Glass cliff effect has driven criticism of Rebekah Brooks, says leading academic
& lsquo;Glass cliff’ effect has driven criticism of Rebekah Brooks, says leading academic
A leading academic in human resources at Buckinghamshire New University has questioned the level of criticism levelled at former News International Chief Executive Rebekah Brooks and suggested it could be attributed to a & lsquo;glass cliff’ faced by women in top jobs.
Dr Gloria Moss, Reader in Human Resources, has drawn attention to the fact that allegations of phone hacking abounded throughout Brooks’s tenure as CEO at News International following her appointment in 2009 and suggested she was given the role due to a dearth of men wanting the role.
Moss said as a result she was & lsquo;unsurprised’ that Mrs Brooks had resigned from her position with the publishers of The Sun, The Times and The Sunday Times.
She said Mrs Brooks’s experience was typical of findings by Michelle Ryan and Alex Haslam, of The University of Exeter, saying that women faced a better chance of breaking through a perceived & lsquo;glass ceiling’ to senior roles when an organisation was facing a crisis.
The & lsquo;glass cliff’ theory follows that women tend only to be appointed to senior leadership positions when an organisation is facing a difficult situation likely to go wrong, meaning it is less likely that men would be willing to take on the role.
Moss said: “Rebekah Brooks was appointed CEO of News International when allegations of phone-tapping had already surfaced so she was given the role at a time when the company’s future looked rocky. Perhaps the term fall guy should be changed to fall woman, in her case?
“Research by academics from Holland and the US (Bruckmuller and Branscombe) found that when a company was doing well, people preferred leaders with stereotypically male strengths, but when a company was in crisis they thought stereotypically female skills were needed to turn things around.

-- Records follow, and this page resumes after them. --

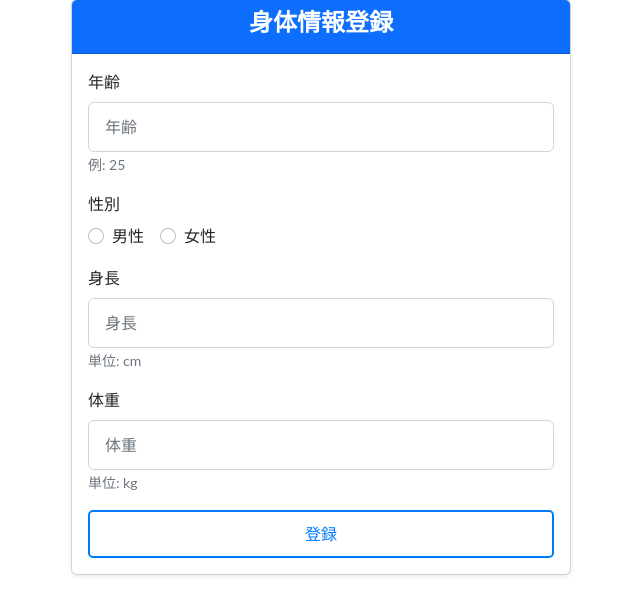
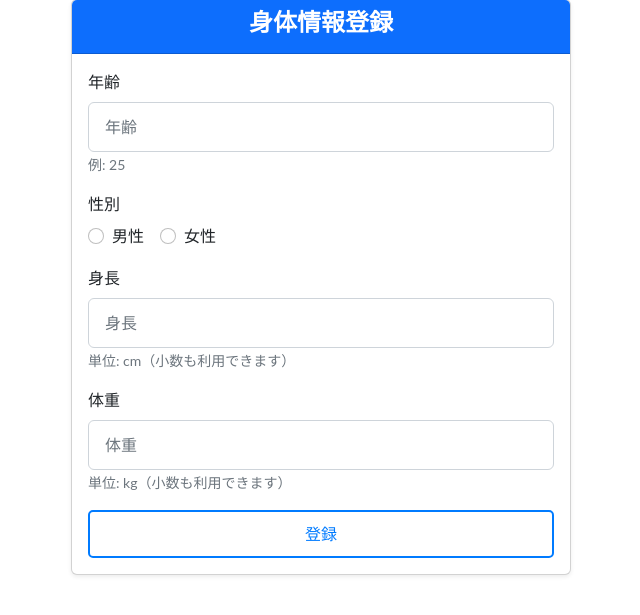
Before and after one commit to TabataMasahito/Dteam, a Flask app: page /auth/bodycreate in a window 1280 px wide. Shown: the part 65-680 px from the top of the page, without its empty margins (319-959 px from the left). Run offline with Flask 3, Linux system fonts and the light colour scheme; parts of the project's set-up code (start-up, migrations or seed data) failed here and were passed over; some libraries are stand-ins or nearby versions.

Commit message:
小数点

```diff
--- a/apps/auth/templates/auth/createbody.html
+++ b/apps/auth/templates/auth/createbody.html
@@ -43,7 +43,7 @@
                 <div class="mb-3">
                     <label for="height" class="form-label">身長</label>
                     {{ form.height(class="form-control", placeholder="身長") }}
-                    <small class="text-muted">単位: cm</small>
+                    <small class="text-muted">単位: cm（小数も利用できます）</small>
                     {% for error in form.height.errors %}
                     <div class="text-danger small">{{ error }}</div>
                     {% endfor %}
@@ -52,7 +52,7 @@
                 <div class="mb-3">
                     <label for="weight" class="form-label">体重</label>
                     {{ form.weight(class="form-control", placeholder="体重") }}
-                    <small class="text-muted">単位: kg</small>
+                    <small class="text-muted">単位: kg（小数も利用できます）</small>
                     {% for error in form.weight.errors %}
                     <div class="text-danger small">{{ error }}</div>
                     {% endfor %}
```
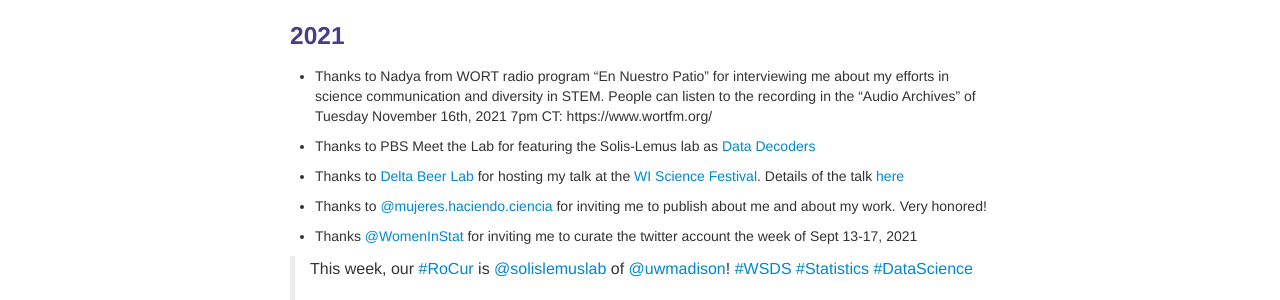
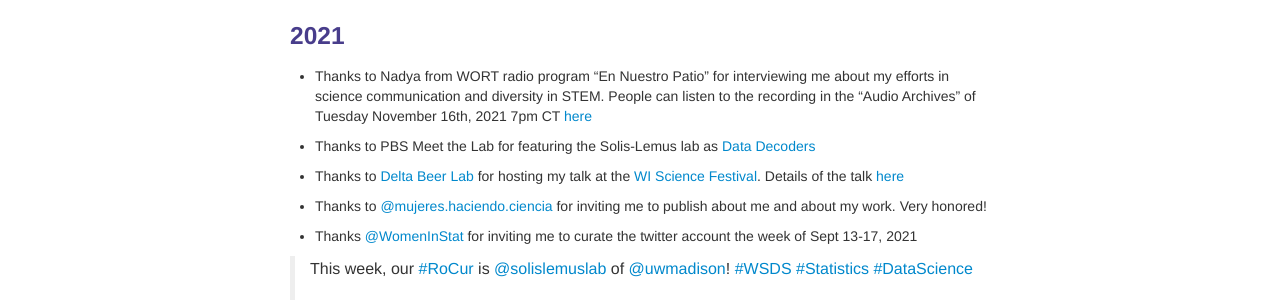
Before and after one commit to solislemuslab/solislemuslab.github.io, a Jekyll site: the page built from pages/news.md, in a window 1280 px wide and 900 px high. Shown: the part 146-446 px from the top of the window. Built offline with Jekyll 4.4.1, drawn with Linux system fonts in a browser that asks for light colours; comment, search, counter and statistics services are not loaded.

Commit message:
added radio link

```diff
--- a/pages/news.md
+++ b/pages/news.md
@@ -8,7 +8,7 @@
 
 ### 2021
 
-- Thanks to Nadya from WORT radio program "En Nuestro Patio" for interviewing me about my efforts in science communication and diversity in STEM. People can listen to the recording in the "Audio Archives" of Tuesday November 16th, 2021 7pm CT: https://www.wortfm.org/
+- Thanks to Nadya from WORT radio program "En Nuestro Patio" for interviewing me about my efforts in science communication and diversity in STEM. People can listen to the recording in the "Audio Archives" of Tuesday November 16th, 2021 7pm CT [here](https://www.wortfm.org/)
 
 - Thanks to PBS Meet the Lab for featuring the Solis-Lemus lab as [Data Decoders](https://pbswisconsineducation.org/lab/data-decoders/)
 
```
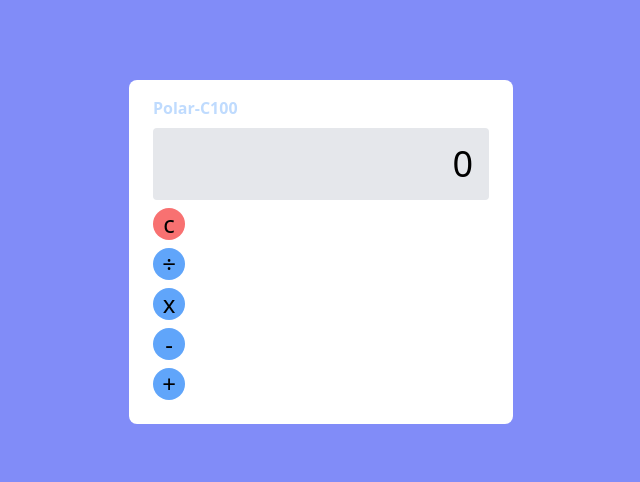
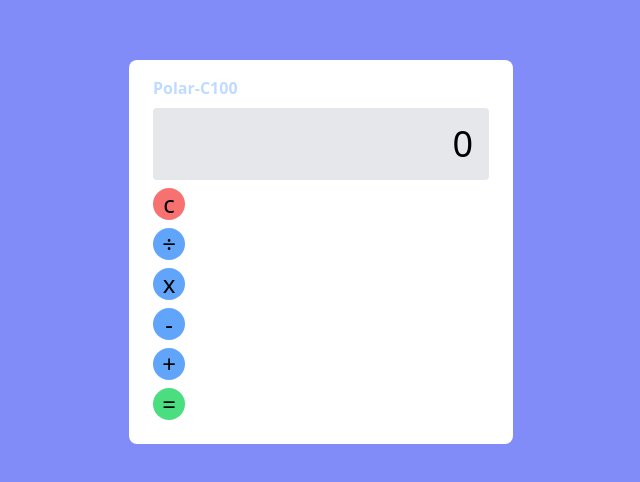
Before and after one commit to Lakutor/Calculator, an Angular app: page / in a window 1280 px wide. Shown: the part 148-630 px from the top of the page, without its empty margins (319-959 px from the left). Built offline with nearby package versions, Linux system fonts and the light colour scheme.

Commit message:
Agregé botón igual

```diff
--- a/src/app/app.component.html
+++ b/src/app/app.component.html
@@ -24,6 +24,9 @@
           <div class="rounded-full bg-blue-400 w-8 h-8 text-center m-2" (click)="sumar()">
             <span class="text-2xl">+</span>
           </div>
+          <div class="rounded-full bg-green-400 w-8 h-8 text-center m-2" (click)="igual()">
+            <span class="text-2xl">=</span>
+          </div>
         </div>
       </div>
     </div>
--- a/src/app/app.component.ts
+++ b/src/app/app.component.ts
@@ -18,6 +18,10 @@ export class AppComponent {
   multiplicar(): void {}
 
   dividir(): void {}
+
+  igual(): void{
+
+  }
 
   reiniciar(): void {
     this.pantalla = 0;
```
Also changed, not shown: 1 other file (tests, documents, lock files or other folders).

“Also, research by Dr Brescoll from Yale University found that high-flying career women who succeed in roles traditionally occupied by men were particularly vulnerable to losing their job, and seen as & lsquo;unlikeable’ and & lsquo;less competent’.
“It found that if they made a single mistake, a woman was more likely to be criticised than a man doing the same job and making the same mistake.
“Could it be argued that this is what we saw in the extraordinary ousting of Margaret Thatcher in 1990 - the first instance since Neville Chamberlain’s resignation of a Prime Minister in good health being forced out of office - and now in the criticisms levelled at Rebekah Brooks?
“Significantly, James Murdoch, Deputy Chief Operating Officer of News Corporation and Chairman of News International, is not being pinpointed for resignation in the way that Rebekah Brooks is. This is despite being the person who announced the closure of the News of the World and holding a more senior position, admitting to personally to approving pay-offs to settle out of court settlements, not to mention admitting to not having the complete picture when doing this.
“One other point worth noting is that just 12 per cent of directors of FTSE 100 companies in the UK are female. This all adds up to a rough ride for Rebekah Brooks which, it could be argued, a man would have faced were he in her position.”